- WHAT NEEDS TO BE DONE
Examine every line of the listing below. Count those containing "auto" and state only the result.

- EXERCISE DATA
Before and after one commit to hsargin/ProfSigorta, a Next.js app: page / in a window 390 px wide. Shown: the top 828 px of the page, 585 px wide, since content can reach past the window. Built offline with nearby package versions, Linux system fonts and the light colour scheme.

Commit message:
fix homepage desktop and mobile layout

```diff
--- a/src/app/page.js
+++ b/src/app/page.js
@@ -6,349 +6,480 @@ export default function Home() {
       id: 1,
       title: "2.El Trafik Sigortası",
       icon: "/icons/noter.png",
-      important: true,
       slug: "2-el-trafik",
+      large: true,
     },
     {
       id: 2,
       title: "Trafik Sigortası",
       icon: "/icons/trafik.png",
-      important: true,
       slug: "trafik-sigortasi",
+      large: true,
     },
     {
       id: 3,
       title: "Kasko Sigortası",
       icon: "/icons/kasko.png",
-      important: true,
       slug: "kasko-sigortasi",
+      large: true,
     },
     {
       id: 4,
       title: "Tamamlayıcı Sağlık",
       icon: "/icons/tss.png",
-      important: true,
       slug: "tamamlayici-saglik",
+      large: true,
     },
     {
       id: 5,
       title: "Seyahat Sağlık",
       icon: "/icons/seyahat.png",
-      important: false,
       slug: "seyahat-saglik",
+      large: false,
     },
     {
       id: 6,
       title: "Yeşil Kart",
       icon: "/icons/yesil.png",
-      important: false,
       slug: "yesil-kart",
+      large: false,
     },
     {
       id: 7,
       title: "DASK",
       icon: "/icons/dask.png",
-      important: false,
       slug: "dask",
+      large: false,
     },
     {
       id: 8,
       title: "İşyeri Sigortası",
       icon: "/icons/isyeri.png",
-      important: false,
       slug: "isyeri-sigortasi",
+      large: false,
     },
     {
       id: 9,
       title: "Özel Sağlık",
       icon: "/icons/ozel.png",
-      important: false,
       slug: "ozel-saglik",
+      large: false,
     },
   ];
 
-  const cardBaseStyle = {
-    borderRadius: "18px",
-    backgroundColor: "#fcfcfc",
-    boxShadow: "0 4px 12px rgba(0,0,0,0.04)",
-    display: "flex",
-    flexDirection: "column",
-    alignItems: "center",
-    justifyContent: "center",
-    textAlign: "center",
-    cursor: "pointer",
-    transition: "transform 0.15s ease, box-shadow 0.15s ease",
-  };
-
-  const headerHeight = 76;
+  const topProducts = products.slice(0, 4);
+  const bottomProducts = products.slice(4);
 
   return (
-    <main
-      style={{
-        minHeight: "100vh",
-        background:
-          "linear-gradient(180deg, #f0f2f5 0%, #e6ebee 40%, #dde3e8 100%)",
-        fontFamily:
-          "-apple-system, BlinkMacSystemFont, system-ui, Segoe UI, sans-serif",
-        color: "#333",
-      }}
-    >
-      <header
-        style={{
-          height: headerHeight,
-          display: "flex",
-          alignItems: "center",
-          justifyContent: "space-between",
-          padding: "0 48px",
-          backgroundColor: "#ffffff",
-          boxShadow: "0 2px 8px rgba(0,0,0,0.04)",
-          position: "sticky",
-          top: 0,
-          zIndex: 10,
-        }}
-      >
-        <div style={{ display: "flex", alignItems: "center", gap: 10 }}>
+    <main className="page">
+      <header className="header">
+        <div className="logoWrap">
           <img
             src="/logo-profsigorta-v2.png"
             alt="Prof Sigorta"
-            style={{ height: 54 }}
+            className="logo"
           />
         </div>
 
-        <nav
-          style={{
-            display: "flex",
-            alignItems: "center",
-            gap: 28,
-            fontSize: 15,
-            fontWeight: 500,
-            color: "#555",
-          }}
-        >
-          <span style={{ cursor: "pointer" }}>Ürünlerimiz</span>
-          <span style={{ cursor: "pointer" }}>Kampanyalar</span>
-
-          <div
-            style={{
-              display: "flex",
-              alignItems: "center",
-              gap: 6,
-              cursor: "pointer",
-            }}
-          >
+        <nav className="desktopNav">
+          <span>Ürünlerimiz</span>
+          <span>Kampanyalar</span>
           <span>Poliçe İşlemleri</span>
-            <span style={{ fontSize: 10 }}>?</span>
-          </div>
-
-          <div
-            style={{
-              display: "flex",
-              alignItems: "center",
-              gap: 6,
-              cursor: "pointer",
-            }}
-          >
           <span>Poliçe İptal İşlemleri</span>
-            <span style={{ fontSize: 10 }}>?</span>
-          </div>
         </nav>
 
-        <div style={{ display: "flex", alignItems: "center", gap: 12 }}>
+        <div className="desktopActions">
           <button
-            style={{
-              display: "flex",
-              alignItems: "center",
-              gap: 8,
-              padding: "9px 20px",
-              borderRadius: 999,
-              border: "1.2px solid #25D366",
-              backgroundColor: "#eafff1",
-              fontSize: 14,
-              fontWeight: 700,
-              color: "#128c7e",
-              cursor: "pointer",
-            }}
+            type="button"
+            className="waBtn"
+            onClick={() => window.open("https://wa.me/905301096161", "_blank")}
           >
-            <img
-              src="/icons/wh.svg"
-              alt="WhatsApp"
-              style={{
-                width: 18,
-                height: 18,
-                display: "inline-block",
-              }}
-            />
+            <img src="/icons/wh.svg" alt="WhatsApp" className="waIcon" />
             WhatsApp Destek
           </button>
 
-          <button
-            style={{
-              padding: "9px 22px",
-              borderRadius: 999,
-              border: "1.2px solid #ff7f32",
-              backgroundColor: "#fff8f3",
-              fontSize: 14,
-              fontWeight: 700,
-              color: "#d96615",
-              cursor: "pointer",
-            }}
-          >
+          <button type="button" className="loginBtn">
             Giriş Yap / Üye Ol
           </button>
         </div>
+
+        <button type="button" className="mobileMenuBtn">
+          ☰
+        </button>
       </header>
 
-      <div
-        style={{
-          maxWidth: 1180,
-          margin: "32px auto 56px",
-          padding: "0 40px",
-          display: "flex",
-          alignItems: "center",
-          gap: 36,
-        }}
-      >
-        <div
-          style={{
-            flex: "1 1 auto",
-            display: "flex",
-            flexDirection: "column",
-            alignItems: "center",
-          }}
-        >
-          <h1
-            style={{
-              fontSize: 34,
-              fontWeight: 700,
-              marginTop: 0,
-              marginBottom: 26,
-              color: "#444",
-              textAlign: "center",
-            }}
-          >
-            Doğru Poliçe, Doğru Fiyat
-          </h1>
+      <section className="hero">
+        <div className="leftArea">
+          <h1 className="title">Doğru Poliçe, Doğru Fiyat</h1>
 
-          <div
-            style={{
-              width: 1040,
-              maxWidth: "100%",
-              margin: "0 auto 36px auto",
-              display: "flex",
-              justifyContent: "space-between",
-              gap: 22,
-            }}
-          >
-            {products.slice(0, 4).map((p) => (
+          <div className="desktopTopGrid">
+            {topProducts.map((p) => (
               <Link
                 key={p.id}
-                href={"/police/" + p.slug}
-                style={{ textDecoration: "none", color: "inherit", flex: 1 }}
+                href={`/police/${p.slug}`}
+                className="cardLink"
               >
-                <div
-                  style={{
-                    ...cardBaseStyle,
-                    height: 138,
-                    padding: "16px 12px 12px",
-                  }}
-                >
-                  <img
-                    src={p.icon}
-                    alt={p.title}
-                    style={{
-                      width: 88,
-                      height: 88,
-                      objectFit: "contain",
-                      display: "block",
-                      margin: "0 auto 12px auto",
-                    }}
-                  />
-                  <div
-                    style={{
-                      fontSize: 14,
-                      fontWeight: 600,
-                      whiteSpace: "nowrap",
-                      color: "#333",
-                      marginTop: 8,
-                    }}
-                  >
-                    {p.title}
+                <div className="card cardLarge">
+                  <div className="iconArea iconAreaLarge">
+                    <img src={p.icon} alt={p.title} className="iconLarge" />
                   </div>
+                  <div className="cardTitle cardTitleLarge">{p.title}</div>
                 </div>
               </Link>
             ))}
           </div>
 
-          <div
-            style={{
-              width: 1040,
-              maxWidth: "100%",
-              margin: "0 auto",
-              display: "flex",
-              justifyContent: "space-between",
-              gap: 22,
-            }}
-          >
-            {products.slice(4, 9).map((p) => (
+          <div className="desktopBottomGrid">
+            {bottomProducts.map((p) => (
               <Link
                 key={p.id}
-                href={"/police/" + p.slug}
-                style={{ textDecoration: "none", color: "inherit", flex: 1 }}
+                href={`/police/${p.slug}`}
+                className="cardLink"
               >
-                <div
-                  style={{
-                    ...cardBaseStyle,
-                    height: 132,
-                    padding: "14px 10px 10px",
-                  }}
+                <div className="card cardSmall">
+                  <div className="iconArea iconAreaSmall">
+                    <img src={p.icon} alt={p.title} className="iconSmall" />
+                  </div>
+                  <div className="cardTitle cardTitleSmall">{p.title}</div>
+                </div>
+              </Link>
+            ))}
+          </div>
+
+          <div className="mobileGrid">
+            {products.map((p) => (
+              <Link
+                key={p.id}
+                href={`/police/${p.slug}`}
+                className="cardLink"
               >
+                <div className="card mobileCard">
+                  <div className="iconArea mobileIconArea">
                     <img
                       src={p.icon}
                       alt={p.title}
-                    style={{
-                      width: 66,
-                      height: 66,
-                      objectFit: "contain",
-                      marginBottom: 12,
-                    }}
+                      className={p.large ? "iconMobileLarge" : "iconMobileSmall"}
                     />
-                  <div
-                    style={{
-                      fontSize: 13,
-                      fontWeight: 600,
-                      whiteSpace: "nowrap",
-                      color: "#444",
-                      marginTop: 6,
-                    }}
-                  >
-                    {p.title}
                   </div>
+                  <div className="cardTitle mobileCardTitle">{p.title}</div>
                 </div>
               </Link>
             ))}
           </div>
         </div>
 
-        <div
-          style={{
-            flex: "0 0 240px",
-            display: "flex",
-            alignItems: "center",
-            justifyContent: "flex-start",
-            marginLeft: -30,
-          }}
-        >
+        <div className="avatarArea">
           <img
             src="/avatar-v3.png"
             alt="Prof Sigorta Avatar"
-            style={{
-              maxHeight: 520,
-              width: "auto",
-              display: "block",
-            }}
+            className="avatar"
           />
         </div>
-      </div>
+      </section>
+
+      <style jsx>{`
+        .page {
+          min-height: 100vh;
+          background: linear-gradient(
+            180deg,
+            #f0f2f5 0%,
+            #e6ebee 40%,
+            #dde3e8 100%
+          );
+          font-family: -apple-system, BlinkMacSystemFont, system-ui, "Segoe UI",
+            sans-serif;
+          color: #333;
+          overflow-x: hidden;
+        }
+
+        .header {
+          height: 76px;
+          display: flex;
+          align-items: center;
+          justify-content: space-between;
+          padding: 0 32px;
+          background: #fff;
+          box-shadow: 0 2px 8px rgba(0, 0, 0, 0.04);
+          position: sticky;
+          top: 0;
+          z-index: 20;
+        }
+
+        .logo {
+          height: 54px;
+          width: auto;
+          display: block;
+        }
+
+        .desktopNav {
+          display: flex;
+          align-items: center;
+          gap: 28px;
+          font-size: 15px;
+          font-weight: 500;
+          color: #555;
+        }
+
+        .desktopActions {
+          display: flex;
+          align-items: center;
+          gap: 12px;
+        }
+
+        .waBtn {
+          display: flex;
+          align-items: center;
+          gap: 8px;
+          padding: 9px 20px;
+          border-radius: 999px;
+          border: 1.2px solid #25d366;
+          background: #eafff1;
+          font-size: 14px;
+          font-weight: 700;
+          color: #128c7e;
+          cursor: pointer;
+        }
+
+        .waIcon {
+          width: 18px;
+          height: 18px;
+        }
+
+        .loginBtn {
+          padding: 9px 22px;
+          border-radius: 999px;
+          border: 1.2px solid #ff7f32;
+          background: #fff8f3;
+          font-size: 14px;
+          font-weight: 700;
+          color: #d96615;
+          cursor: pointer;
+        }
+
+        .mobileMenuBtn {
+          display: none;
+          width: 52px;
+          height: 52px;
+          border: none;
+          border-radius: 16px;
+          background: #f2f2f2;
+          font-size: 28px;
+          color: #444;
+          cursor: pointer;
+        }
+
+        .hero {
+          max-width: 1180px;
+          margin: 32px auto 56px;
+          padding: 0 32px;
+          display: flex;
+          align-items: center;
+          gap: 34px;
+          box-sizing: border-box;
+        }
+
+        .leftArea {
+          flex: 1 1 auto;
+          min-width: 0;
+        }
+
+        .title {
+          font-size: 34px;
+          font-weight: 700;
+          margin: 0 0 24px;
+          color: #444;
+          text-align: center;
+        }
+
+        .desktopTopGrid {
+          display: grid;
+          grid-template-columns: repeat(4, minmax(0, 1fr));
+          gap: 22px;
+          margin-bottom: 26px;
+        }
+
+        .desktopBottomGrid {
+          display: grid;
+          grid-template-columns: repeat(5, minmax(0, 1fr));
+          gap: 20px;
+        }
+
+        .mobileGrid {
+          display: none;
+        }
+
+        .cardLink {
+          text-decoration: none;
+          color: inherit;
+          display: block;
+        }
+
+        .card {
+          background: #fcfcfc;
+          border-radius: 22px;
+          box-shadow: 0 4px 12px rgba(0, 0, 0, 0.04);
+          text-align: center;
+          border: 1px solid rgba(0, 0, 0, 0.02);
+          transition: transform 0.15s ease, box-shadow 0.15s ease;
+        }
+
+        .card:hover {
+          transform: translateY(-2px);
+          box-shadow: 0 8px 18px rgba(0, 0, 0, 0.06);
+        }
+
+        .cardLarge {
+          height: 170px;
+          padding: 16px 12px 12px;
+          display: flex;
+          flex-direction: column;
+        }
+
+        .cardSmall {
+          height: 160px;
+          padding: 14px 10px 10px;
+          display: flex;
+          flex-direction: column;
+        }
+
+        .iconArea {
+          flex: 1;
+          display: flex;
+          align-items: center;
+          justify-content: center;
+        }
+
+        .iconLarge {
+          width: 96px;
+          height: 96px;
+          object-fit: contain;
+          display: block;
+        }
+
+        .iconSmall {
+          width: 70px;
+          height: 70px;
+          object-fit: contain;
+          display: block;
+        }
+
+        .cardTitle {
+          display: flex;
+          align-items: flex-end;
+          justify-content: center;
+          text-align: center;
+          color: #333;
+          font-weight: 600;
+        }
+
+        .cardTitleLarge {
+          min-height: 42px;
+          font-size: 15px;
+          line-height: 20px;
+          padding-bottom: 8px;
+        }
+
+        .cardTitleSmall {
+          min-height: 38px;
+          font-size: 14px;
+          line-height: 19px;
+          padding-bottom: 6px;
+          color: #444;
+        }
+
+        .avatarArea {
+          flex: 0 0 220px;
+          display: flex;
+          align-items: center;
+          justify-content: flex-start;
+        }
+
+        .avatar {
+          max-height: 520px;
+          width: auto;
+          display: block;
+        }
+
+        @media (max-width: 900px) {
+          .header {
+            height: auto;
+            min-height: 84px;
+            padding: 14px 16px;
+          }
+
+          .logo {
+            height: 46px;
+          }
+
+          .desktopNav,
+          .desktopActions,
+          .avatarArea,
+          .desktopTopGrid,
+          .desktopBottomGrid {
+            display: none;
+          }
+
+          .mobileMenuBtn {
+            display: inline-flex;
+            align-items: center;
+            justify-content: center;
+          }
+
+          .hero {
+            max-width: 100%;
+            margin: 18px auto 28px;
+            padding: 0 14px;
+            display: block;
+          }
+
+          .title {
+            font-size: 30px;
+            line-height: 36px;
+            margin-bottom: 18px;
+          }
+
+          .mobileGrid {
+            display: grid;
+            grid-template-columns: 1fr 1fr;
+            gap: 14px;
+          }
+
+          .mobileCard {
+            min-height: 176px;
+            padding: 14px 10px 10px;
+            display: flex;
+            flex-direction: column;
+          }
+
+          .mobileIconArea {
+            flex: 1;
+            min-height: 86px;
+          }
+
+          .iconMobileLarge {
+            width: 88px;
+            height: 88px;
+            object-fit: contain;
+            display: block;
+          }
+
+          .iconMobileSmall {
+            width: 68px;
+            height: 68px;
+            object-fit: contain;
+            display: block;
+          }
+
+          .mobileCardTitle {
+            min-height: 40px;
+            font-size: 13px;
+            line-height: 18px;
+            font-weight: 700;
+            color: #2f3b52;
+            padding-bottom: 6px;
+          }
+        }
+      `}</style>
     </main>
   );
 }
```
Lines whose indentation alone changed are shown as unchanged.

- OUTPUT FOR THIS EXERCISE
12